“I learned the importance of meeting people ‘where they are’, the physical and emotional space they are in, listening before talking,” said McCarthy, one of four candidates for two open Piedmont City Council seats in November’s general election. “I understand from a lifetime of hands-on involvement in partisan politics the importance of affording citizens an opportunity to participate, that citizen involvement in decision-making builds trust, and, most importantly, that compromise is vital.”
McCarthy, 62, is an attorney who with her husband formed a law practice in 1996, said she learned about community organizing in 1987-88 working with Marshall Ganz, a longtime United Farm Workers organizer and one of the architects of President Obama’s grassroots 2008 presidential campaign. She said she helped lead a project to register 1 million new voters in California from “traditionally underrepresented communities.”
She also learned from her father, Leo McCarthy, California’s lieutenant governor from 1983 until 1995 under two governors and founder of the Leo T. McCarthy Center for Public Service and the Common Good at the University of San Francisco. It was her father’s “inherent kindness,” and his willingness to find the good in people, she said, that may have been his greatest example to her, she said.
Conna McCarthy’s long history of Piedmont involvement started with volunteering at her kids’ school in the 1990s. Many school-related posts grew into city committee work; McCarthy co-chaired the city’s 2006 Seismic Safety Bond Program to upgrade Piedmont schools, which to this day she remains particularly proud of.
During her 30 years in Piedmont, McCarthy has served on, among other volunteer groups and panels, the Piedmont Educational Foundation and the city’s Budget Advisory and Financial Planning Committee.

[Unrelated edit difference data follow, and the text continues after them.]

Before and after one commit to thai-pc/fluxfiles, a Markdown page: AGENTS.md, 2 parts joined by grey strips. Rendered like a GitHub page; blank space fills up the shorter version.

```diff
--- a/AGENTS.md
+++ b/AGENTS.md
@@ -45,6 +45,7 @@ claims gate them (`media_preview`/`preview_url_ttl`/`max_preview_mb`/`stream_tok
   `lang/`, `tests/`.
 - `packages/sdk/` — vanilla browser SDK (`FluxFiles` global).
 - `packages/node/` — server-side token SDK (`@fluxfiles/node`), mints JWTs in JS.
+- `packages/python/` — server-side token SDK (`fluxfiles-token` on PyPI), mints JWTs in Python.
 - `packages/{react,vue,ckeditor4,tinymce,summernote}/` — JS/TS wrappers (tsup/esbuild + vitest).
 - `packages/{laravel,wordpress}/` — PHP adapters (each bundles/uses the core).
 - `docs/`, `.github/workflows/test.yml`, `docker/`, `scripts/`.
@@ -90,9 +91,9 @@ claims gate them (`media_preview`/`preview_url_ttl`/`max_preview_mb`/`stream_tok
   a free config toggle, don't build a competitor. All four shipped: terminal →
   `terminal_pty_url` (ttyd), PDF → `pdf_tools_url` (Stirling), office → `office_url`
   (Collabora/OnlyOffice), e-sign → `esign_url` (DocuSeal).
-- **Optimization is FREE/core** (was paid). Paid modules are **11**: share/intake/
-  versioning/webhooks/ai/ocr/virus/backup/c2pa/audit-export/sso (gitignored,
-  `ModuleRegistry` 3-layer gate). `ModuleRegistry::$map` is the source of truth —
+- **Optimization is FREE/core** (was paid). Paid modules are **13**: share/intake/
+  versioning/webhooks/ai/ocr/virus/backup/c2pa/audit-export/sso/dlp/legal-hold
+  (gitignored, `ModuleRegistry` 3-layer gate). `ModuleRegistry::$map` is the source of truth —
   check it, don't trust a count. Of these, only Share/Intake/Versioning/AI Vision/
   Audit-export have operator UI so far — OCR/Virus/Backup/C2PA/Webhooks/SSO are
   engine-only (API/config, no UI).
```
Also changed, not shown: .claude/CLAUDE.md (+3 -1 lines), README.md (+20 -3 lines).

Most recently, McCarthy has been vice chair of the Piedmont Recreation Commission, and serves on the city’s Capital Improvement Project Review Committee.
As for issues in 2020, they’re fairly well defined – long-overdue infrastructure projects led by the need for new police and fire station facilities, meeting state affordable housing mandates, maintaining a high level of police and fire services, protect the city’s most vulnerable residents during the COVID-19 pandemic, following through on the city’s commitment to racial equity and justice, adoption of “reach codes” requiring energy efficiency in building design and construction, and considering whether to increase fees to Oakland for library services..

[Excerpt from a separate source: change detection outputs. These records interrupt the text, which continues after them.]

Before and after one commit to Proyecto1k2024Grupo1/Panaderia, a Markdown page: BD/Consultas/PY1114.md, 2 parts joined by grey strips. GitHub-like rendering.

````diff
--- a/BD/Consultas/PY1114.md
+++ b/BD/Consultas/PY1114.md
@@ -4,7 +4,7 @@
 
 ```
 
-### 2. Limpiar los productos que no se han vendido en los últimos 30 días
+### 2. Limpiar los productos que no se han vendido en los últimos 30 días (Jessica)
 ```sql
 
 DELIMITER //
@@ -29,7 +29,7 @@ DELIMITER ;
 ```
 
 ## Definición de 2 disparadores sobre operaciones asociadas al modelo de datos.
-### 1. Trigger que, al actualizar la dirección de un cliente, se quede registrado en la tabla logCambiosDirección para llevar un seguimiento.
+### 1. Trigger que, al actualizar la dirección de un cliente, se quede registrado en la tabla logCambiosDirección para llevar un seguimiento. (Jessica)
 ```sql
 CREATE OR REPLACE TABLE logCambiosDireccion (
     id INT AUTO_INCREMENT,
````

McCarthy counts Piedmont’s high rate of volunteerism as a big plus. “We have a wealth of talent and a willingness to use that talent to benefit the entire community,” she said. “Our volunteerism strengthens our commitment to our community and to each other.”
She said that, as an attorney, she approaches issues and challenges analytically. “ I want all the information in front of me,” McCarthy said.
McCarthy said she believes the current council has done a good job. “I appreciate the balance of temperaments and points of view, and that’s good for decision-making,” she said.
McCarthy said the more relevant question may be “Why run for council now?” For her, the answer lies, at least in part, with the 2016 presidential election.
“The world changed in 2016. Trusted institutions no longer function in predictable ways, conspiracy theories abound, name calling became commonplace,” McCarthy said. ”If there was ever a time to make oneself useful, this is the time.”
Contact Sam Richards at email@example.com